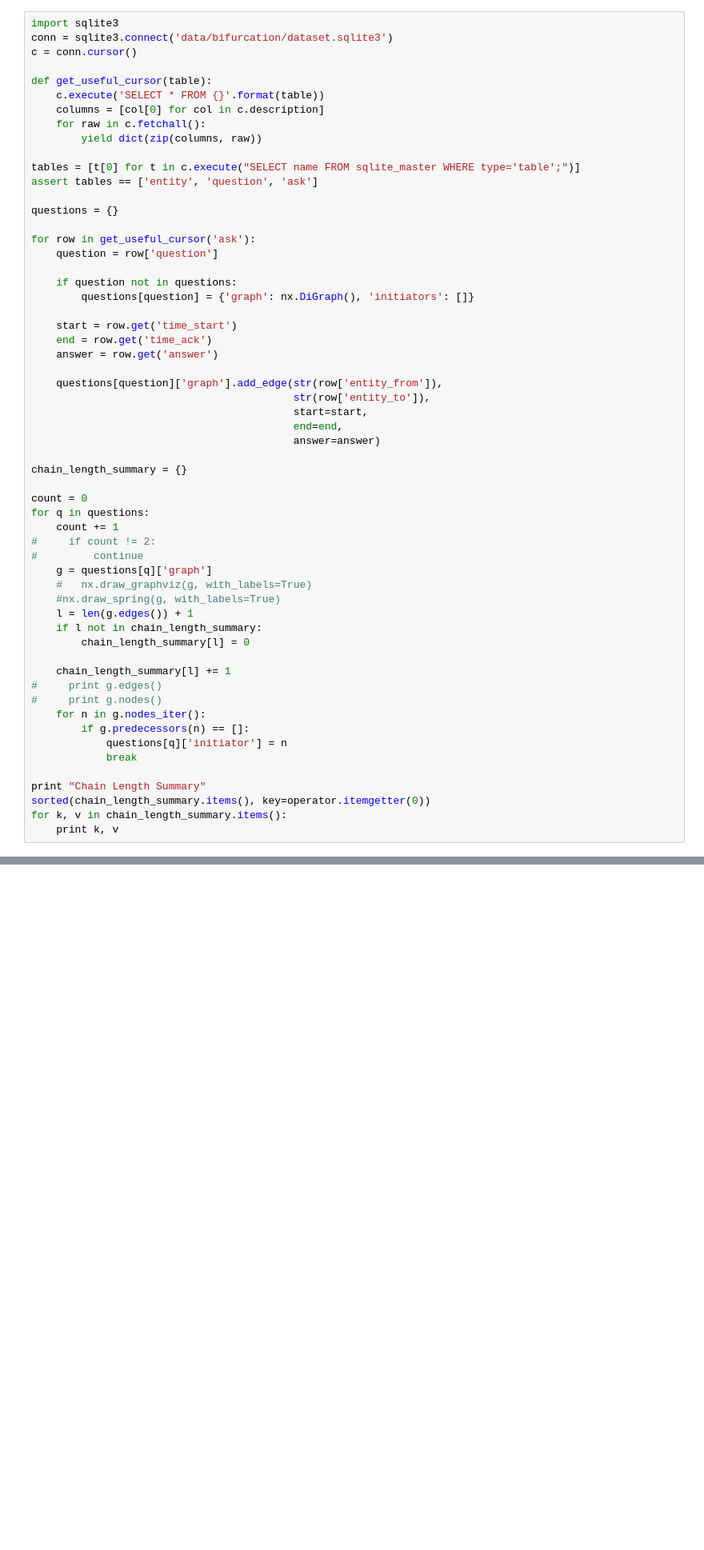
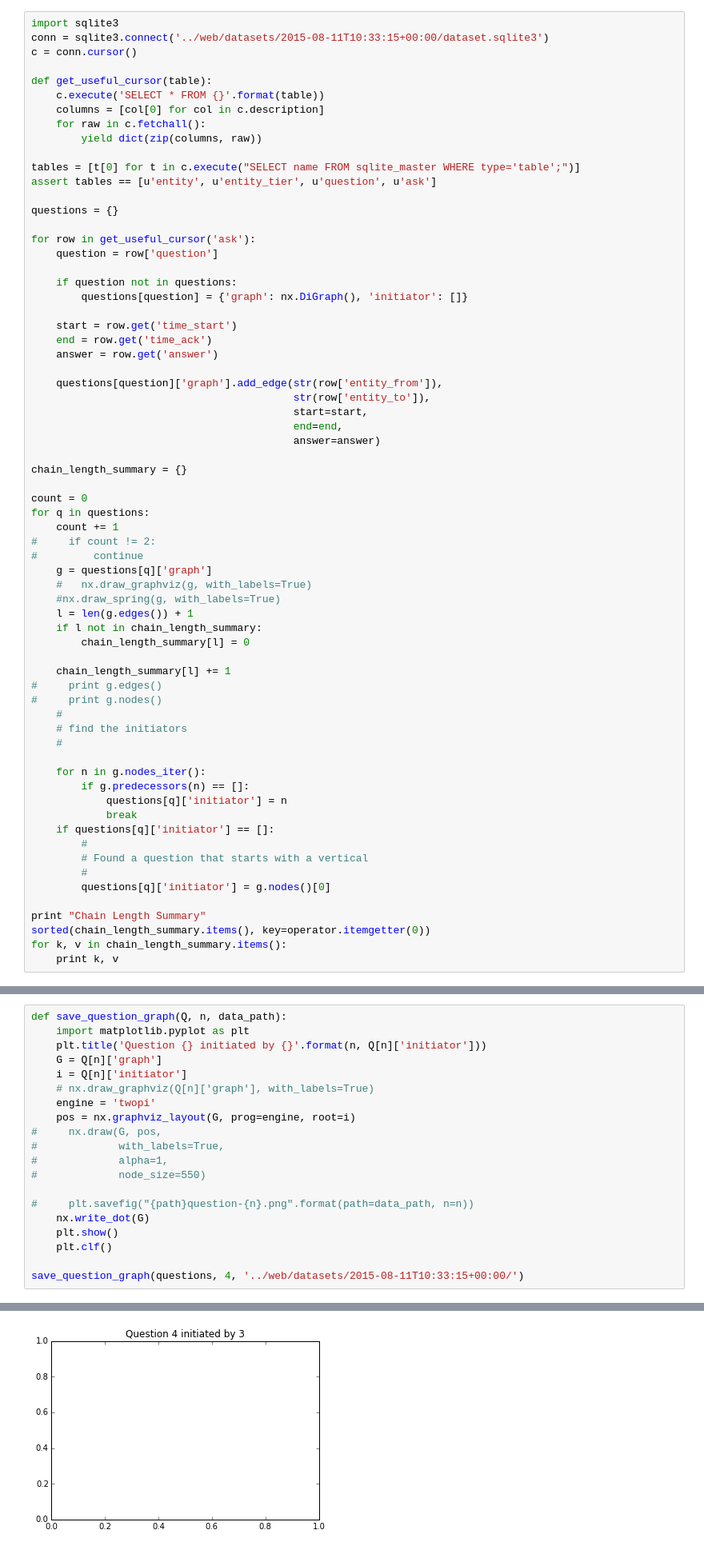
Before and after one commit to HistoricFutures/getstring3.com, a Jupyter notebook: algorithm/S3 Algo Exploring.ipynb, the cells around one changed output, grey strips where cells are left out. Shown: that part at 80% size. Drawn from its saved outputs; the diff is of its cells as text; blank space fills up the shorter version.

Commit message:
Beginning to add support for verticals
Loops in the supply chain lead to infinite recursion (bug raised)
The graph files didn't adequately show loops so we now create them via dot files

```diff
--- a/algorithm/S3 Algo Exploring.ipynb
+++ b/algorithm/S3 Algo Exploring.ipynb
@@ -17,7 +17,7 @@ WARNING: pylab import has clobbered these variables: ['Annotation', 'Figure']
 [figure]
 # %%
 import sqlite3
-conn = sqlite3.connect('data/bifurcation/dataset.sqlite3')
+conn = sqlite3.connect('../web/datasets/2015-08-11T10:33:15+00:00/dataset.sqlite3')
 c = conn.cursor()
 
 def get_useful_cursor(table):
@@ -27,7 +27,7 @@ def get_useful_cursor(table):
         yield dict(zip(columns, raw))
 
 tables = [t[0] for t in c.execute("SELECT name FROM sqlite_master WHERE type='table';")]
-assert tables == ['entity', 'question', 'ask']
+assert tables == [u'entity', u'entity_tier', u'question', u'ask']
 
 questions = {}
 
@@ -35,7 +35,7 @@ for row in get_useful_cursor('ask'):
     question = row['question']
 
     if question not in questions:
-        questions[question] = {'graph': nx.DiGraph(), 'initiators': []}
+        questions[question] = {'graph': nx.DiGraph(), 'initiator': []}
 
     start = row.get('time_start')
     end = row.get('time_ack')
@@ -64,10 +64,19 @@ for q in questions:
     chain_length_summary[l] += 1
 #     print g.edges()
 #     print g.nodes()
+    #
+    # find the initiators
+    #
+
     for n in g.nodes_iter():
         if g.predecessors(n) == []:
             questions[q]['initiator'] = n
             break
+    if questions[q]['initiator'] == []:
+        #
+        # Found a question that starts with a vertical
+        #
+        questions[q]['initiator'] = g.nodes()[0]
 
 print "Chain Length Summary"
 sorted(chain_length_summary.items(), key=operator.itemgetter(0))
@@ -96,3 +108,24 @@ nx.draw(G,pos,
         node_size=550)
 # %% [output]
 [figure]
+# %%
+def save_question_graph(Q, n, data_path):
+    import matplotlib.pyplot as plt
+    plt.title('Question {} initiated by {}'.format(n, Q[n]['initiator']))
+    G = Q[n]['graph']
+    i = Q[n]['initiator']
+    # nx.draw_graphviz(Q[n]['graph'], with_labels=True)
+    engine = 'twopi'
+    pos = nx.graphviz_layout(G, prog=engine, root=i)
+#     nx.draw(G, pos,
+#             with_labels=True,
+#             alpha=1,
+#             node_size=550)
+
+#     plt.savefig("{path}question-{n}.png".format(path=data_path, n=n))
+    nx.write_dot(G)
+    plt.show()
+    plt.clf()
+
+save_question_graph(questions, 4, '../web/datasets/2015-08-11T10:33:15+00:00/')
+# %% [output]
@@ -99,3 +133,4 @@ nx.draw(G,pos,
+[figure, added]
 # %%
 def build_ack_table(G, verbose=False):
     table = {}
```
Also changed, not shown: parts of 2 cells of this notebook, 2 other files.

☆ ☆ ☆

Please reproduce the records above exactly and leave any picture behind.

**Solution to this task:**
Before and after one commit to HistoricFutures/getstring3.com, a Jupyter notebook: algorithm/S3 Algo Exploring.ipynb, the cells around one changed output, grey strips where cells are left out. Shown: that part at 80% size. Drawn from its saved outputs; the diff is of its cells as text; blank space fills up the shorter version.

Commit message:
Beginning to add support for verticals
Loops in the supply chain lead to infinite recursion (bug raised)
The graph files didn't adequately show loops so we now create them via dot files

```diff
--- a/algorithm/S3 Algo Exploring.ipynb
+++ b/algorithm/S3 Algo Exploring.ipynb
@@ -17,7 +17,7 @@ WARNING: pylab import has clobbered these variables: ['Annotation', 'Figure']
 [figure]
 # %%
 import sqlite3
-conn = sqlite3.connect('data/bifurcation/dataset.sqlite3')
+conn = sqlite3.connect('../web/datasets/2015-08-11T10:33:15+00:00/dataset.sqlite3')
 c = conn.cursor()
 
 def get_useful_cursor(table):
@@ -27,7 +27,7 @@ def get_useful_cursor(table):
         yield dict(zip(columns, raw))
 
 tables = [t[0] for t in c.execute("SELECT name FROM sqlite_master WHERE type='table';")]
-assert tables == ['entity', 'question', 'ask']
+assert tables == [u'entity', u'entity_tier', u'question', u'ask']
 
 questions = {}
 
@@ -35,7 +35,7 @@ for row in get_useful_cursor('ask'):
     question = row['question']
 
     if question not in questions:
-        questions[question] = {'graph': nx.DiGraph(), 'initiators': []}
+        questions[question] = {'graph': nx.DiGraph(), 'initiator': []}
 
     start = row.get('time_start')
     end = row.get('time_ack')
@@ -64,10 +64,19 @@ for q in questions:
     chain_length_summary[l] += 1
 #     print g.edges()
 #     print g.nodes()
+    #
+    # find the initiators
+    #
+
     for n in g.nodes_iter():
         if g.predecessors(n) == []:
             questions[q]['initiator'] = n
             break
+    if questions[q]['initiator'] == []:
+        #
+        # Found a question that starts with a vertical
+        #
+        questions[q]['initiator'] = g.nodes()[0]
 
 print "Chain Length Summary"
 sorted(chain_length_summary.items(), key=operator.itemgetter(0))
@@ -96,3 +108,24 @@ nx.draw(G,pos,
         node_size=550)
 # %% [output]
 [figure]
+# %%
+def save_question_graph(Q, n, data_path):
+    import matplotlib.pyplot as plt
+    plt.title('Question {} initiated by {}'.format(n, Q[n]['initiator']))
+    G = Q[n]['graph']
+    i = Q[n]['initiator']
+    # nx.draw_graphviz(Q[n]['graph'], with_labels=True)
+    engine = 'twopi'
+    pos = nx.graphviz_layout(G, prog=engine, root=i)
+#     nx.draw(G, pos,
+#             with_labels=True,
+#             alpha=1,
+#             node_size=550)
+
+#     plt.savefig("{path}question-{n}.png".format(path=data_path, n=n))
+    nx.write_dot(G)
+    plt.show()
+    plt.clf()
+
+save_question_graph(questions, 4, '../web/datasets/2015-08-11T10:33:15+00:00/')
+# %% [output]
@@ -99,3 +133,4 @@ nx.draw(G,pos,
+[figure, added]
 # %%
 def build_ack_table(G, verbose=False):
     table = {}
```
Also changed, not shown: parts of 2 cells of this notebook, 2 other files.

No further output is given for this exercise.